MUSIC Ghetto blasters and city slickers
Towards the Millenium Birmingham
Wednesday 08 March 1995
Set against so uncompromising a vision, the Czech composer Pavel Haas's Study for Strings came over as an oasis of lyricism. Though written in the "paradise ghetto" of Terezin, whence Haas was transported to his death in Auschwitz, the Study is blithely abstract, strangely shaped and rich in good humour. There is more than a hint of Haas's teacher Janacek, alongside references to Dvorak's Requiem, as well as, more interestingly, a clear affinity, in the sprung rhythms and exultant tonality of the conclusion, with Tippett's Double String Concerto - a curious crossing of inspiration between men who surely knew nothing of each other.
Tippett himself was represented by a broad performance of A Child of Our Time. Meditative rather than dramatic, Simon Rattle's handling of the structure allowed the pivotally placed spirituals their full impact. The down side came in the more rapid numbers, where the chorus failed to move with a flexibility adequate to the depiction of terror.
On Sunday, the Birmingham Contemporary Music Group also turned its attention to the Forties with Messiaen's Quartet for the End of Time and Stravinsky's Mass. In between came the premiere of Judith Weir's Musicians Wrestle Everywhere, a 13-minute concerto for 10 instruments. The title is taken from an Emily Dickinson poem rich in images of the music around us; and Weir's inspiration derives from an Ivesian desire to capture the sounds of a city - or, in her case, SE17.
The musical frame - a catchy, frequently shifting ostinato - also had an American tinge. If the harmony hardly seemed to have stirred from the 1940s of Stravinsky's Mass, blasts of invigorating instrumental sounds and easily apprehended melody combined to produce a popular success. Given the apparent richness of source material from which the work sprang, however, it didn't seem to offer a great deal of variety.
game of thrones reviewWarning: spoilers
North London meets The Exorcist in eerie suburban drama
Filming to begin on two new series due to be aired on Dave from next year
Arts & Ents blogs
- 1 Oxygen-starved 'dead zones' with no marine life up to 100-miles long discovered in the Atlantic Ocean
- 2 The man who filmed the Freddie Gray video has been arrested at gunpoint
- 3 Indonesia executions: Death row British grandmother Lindsay Sandiford will refuse to wear a blindfold when she faces firing squad
- 4 How the language you speak changes your view of the world
- 5 Tory activist asked to step down after Labour candidate Rupa Huq is 'manhandled' while questioning Boris Johnson on the campaign trail
The C-Word - review: Sheridan Smith shines in a warm, honest adaptation of Lisa Lynch's book about living with cancer
X-Men Apocalypse: First look at Jubilee and Jean Grey played by Game of Thrones star Sophie Turner

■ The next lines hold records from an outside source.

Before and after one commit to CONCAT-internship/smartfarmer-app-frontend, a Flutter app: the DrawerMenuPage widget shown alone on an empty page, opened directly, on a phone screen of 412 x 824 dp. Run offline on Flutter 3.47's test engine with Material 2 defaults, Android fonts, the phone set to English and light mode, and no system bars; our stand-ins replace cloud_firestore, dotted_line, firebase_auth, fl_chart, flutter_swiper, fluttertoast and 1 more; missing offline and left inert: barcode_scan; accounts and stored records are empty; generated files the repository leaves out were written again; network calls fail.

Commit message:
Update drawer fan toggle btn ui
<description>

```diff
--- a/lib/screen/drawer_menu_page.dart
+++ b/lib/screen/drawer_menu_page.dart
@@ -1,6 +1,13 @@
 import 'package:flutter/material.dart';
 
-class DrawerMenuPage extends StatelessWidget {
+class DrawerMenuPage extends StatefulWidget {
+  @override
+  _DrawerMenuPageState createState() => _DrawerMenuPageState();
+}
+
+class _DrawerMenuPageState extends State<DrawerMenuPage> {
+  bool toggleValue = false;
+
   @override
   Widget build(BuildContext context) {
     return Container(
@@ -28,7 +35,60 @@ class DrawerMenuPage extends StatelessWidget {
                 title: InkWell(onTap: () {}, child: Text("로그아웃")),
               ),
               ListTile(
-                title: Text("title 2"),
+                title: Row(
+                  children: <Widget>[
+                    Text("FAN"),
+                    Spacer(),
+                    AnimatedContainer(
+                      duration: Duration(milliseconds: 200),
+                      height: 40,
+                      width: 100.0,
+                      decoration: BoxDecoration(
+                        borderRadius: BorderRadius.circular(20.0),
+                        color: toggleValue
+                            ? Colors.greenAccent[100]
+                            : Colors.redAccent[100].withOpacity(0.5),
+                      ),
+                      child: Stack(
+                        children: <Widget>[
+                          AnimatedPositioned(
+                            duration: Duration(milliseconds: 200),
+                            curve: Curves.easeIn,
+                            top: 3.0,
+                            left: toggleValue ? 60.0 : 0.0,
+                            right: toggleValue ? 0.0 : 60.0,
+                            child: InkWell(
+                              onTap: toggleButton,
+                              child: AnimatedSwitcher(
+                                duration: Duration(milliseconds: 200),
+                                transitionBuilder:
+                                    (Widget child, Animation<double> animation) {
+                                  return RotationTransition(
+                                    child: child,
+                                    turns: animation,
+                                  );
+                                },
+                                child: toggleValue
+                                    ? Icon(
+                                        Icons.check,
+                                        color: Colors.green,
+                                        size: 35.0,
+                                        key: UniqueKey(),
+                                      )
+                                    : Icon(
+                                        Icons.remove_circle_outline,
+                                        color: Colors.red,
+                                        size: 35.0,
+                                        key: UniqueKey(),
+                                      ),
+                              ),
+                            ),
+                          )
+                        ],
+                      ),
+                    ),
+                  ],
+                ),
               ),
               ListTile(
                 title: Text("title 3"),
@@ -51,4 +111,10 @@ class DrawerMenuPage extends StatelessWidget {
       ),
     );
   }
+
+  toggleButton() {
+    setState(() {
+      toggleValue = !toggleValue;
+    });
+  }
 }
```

American Horror Story: Hotel Angela Bassett set to make 'lots of trouble' with Lady Gaga in season 5
Game of Thrones season 5 episode 4 - review: Sansa is in danger of becoming another footnote in Westeros' bloody history
Adam Sandler's The Ridiculous Six: Make-up 'used to darken skin of actors to make them look Native American'

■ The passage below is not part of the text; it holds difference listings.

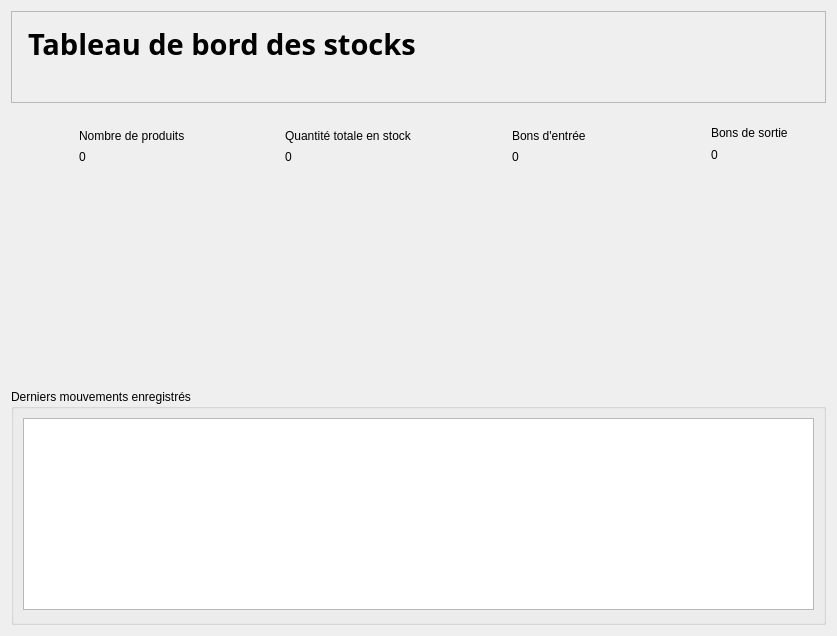
Old version of the form interface/dashboard_widget.ui in the repository miranto-andria/stock-it.
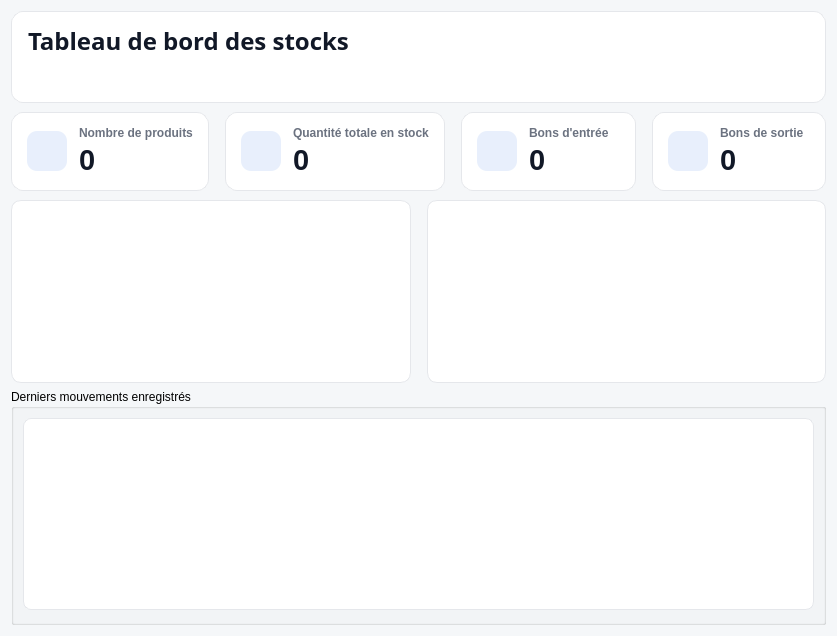
New version of the form. Custom widgets are drawn as their Qt base class.

Commit message: feat: Stock IT

```diff
--- a/interface/dashboard_widget.ui
+++ b/interface/dashboard_widget.ui
@@ -14,7 +14,16 @@
    <string>Form</string>
   </property>
   <property name="styleSheet">
-   <string notr="true"/>
+   <string notr="true">#Dashboard { background: #f5f7f9; }
+#Dashboard #frame { background: #ffffff; border: 1px solid #e5e7eb; border-radius: 12px; }
+#Dashboard #label { color: #111827; font-size: 18pt; font-weight: 700; }
+#Dashboard #stats { color: #6b7280; font-size: 9.5pt; font-weight: 600; }
+#carte_produits, #carte_stock, #carte_entrees, #carte_sorties { background: #ffffff; border: 1px solid #e5e7eb; border-radius: 12px; }
+#cadre_histogramme, #cadre_camembert { background: #ffffff; border: 1px solid #e5e7eb; border-radius: 10px; }
+QLabel#tile_ico_produits, QLabel#tile_ico_stock, QLabel#tile_ico_entrees, QLabel#tile_ico_sorties { background: #e8effc; border-radius: 10px; }
+QLabel#titre_produits, QLabel#titre_stock, QLabel#titre_entrees, QLabel#titre_sorties { font-size: 9pt; font-weight: 600; color: #6b7280; }
+QLabel#valeur_produits, QLabel#valeur_stock, QLabel#valeur_entrees, QLabel#valeur_sorties { font-size: 22pt; font-weight: 700; color: #111827; }
+#derniers_mouvements { background: #ffffff; border: 1px solid #e5e7eb; border-radius: 8px; font-family: Consolas; font-size: 9pt; }</string>
   </property>
   <layout class="QVBoxLayout" name="verticalLayout_2" stretch="0,0,1,0">
    <item>
```
The commit also changes 51 other files.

Over 50,000 families shipped out of London boroughs in the past three years due to welfare cuts and soaring rents
EU asylum policy is 'a direct threat to our civilisation', says Nigel Farage
The Rothschild Libel: Why has it taken 200 years for an anti-Semitic slur that emerged from the Battle of Waterloo to be dismissed?

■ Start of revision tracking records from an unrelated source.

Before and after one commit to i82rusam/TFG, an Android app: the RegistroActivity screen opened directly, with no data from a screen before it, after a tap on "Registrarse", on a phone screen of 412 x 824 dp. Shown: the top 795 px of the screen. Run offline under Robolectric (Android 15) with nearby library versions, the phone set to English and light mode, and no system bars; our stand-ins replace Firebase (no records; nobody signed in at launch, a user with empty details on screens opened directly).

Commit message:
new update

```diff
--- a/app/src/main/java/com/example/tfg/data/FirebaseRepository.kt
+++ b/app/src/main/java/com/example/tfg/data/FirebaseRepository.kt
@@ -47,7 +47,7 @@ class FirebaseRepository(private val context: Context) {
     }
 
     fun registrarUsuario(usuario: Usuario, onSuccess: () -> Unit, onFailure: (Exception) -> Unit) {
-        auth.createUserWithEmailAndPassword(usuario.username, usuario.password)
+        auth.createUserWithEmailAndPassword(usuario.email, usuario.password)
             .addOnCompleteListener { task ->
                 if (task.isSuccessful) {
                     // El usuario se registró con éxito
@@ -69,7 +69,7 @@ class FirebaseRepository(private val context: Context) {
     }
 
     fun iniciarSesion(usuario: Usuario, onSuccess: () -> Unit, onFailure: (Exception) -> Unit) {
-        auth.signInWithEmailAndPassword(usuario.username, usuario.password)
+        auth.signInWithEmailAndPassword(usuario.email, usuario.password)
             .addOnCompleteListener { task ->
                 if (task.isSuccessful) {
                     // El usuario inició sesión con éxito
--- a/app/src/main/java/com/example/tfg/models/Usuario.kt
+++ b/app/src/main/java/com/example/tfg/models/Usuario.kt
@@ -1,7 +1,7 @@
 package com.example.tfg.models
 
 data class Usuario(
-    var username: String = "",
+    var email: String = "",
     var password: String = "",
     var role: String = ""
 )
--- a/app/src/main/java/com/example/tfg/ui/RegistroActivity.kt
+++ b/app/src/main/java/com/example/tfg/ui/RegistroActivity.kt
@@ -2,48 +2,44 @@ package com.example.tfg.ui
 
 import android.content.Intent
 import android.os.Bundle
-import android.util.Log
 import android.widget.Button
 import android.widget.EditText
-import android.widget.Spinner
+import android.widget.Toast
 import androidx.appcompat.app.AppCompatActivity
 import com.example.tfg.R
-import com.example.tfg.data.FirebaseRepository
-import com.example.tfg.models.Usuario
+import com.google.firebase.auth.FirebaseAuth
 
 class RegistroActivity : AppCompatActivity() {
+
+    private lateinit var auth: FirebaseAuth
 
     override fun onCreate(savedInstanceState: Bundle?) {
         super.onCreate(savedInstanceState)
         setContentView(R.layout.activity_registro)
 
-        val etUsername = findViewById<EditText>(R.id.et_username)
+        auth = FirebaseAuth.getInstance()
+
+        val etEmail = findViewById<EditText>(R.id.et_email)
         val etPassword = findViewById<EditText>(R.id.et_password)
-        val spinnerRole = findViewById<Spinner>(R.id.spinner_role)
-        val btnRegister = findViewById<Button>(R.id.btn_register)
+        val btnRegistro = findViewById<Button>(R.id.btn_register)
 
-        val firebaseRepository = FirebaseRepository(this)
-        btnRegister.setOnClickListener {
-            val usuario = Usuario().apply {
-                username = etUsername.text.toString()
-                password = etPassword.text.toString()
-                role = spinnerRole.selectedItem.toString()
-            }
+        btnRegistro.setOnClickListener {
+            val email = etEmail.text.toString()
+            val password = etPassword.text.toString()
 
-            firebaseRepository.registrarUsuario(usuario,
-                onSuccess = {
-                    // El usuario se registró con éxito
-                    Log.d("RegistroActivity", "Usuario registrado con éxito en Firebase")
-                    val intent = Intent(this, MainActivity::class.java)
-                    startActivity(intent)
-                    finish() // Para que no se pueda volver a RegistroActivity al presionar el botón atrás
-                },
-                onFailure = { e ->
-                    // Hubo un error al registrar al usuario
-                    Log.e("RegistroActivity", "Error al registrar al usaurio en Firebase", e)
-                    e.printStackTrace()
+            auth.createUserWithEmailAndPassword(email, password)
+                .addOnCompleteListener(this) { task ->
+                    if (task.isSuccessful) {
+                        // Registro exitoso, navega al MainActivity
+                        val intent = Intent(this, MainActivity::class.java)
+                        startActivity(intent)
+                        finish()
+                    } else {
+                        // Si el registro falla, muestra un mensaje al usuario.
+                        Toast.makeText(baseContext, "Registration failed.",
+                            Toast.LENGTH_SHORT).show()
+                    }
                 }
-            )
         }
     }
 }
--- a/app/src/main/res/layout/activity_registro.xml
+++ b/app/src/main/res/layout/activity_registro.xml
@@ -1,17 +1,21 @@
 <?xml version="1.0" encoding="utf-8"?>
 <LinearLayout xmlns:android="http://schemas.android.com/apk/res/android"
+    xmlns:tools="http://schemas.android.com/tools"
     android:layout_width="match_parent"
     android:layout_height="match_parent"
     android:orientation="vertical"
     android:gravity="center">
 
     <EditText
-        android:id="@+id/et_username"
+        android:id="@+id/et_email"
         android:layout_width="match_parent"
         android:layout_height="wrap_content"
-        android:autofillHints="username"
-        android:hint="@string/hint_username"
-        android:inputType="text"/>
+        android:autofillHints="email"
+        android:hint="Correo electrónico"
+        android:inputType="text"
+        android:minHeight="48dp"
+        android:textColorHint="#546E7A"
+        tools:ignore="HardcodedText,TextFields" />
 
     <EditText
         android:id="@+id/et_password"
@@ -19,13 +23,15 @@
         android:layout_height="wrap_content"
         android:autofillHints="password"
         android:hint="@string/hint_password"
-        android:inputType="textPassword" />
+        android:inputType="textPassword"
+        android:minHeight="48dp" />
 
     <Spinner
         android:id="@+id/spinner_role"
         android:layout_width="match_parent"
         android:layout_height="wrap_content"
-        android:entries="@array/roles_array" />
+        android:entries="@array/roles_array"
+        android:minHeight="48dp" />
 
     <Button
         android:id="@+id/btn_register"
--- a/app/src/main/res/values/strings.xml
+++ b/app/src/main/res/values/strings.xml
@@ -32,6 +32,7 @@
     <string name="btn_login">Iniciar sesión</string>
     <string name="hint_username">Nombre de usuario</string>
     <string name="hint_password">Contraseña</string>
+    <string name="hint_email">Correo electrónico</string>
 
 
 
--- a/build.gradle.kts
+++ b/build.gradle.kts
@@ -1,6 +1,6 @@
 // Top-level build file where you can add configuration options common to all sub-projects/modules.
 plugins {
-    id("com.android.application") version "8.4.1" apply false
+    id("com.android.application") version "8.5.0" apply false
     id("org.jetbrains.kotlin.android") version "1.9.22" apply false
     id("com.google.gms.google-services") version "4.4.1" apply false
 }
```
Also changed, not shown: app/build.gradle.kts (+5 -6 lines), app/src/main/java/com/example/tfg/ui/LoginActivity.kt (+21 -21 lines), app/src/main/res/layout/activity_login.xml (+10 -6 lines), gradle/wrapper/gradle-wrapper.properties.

General Election 2015: SNP and its activists 'openly racist' towards the English, Farage says
General Election 2015: UK will be 'run for the wealthy and powerful' if Tories retain power, Labour warns
Schools forced to act as 'miniature welfare states' with teachers buying underwear and even haircuts for poor pupils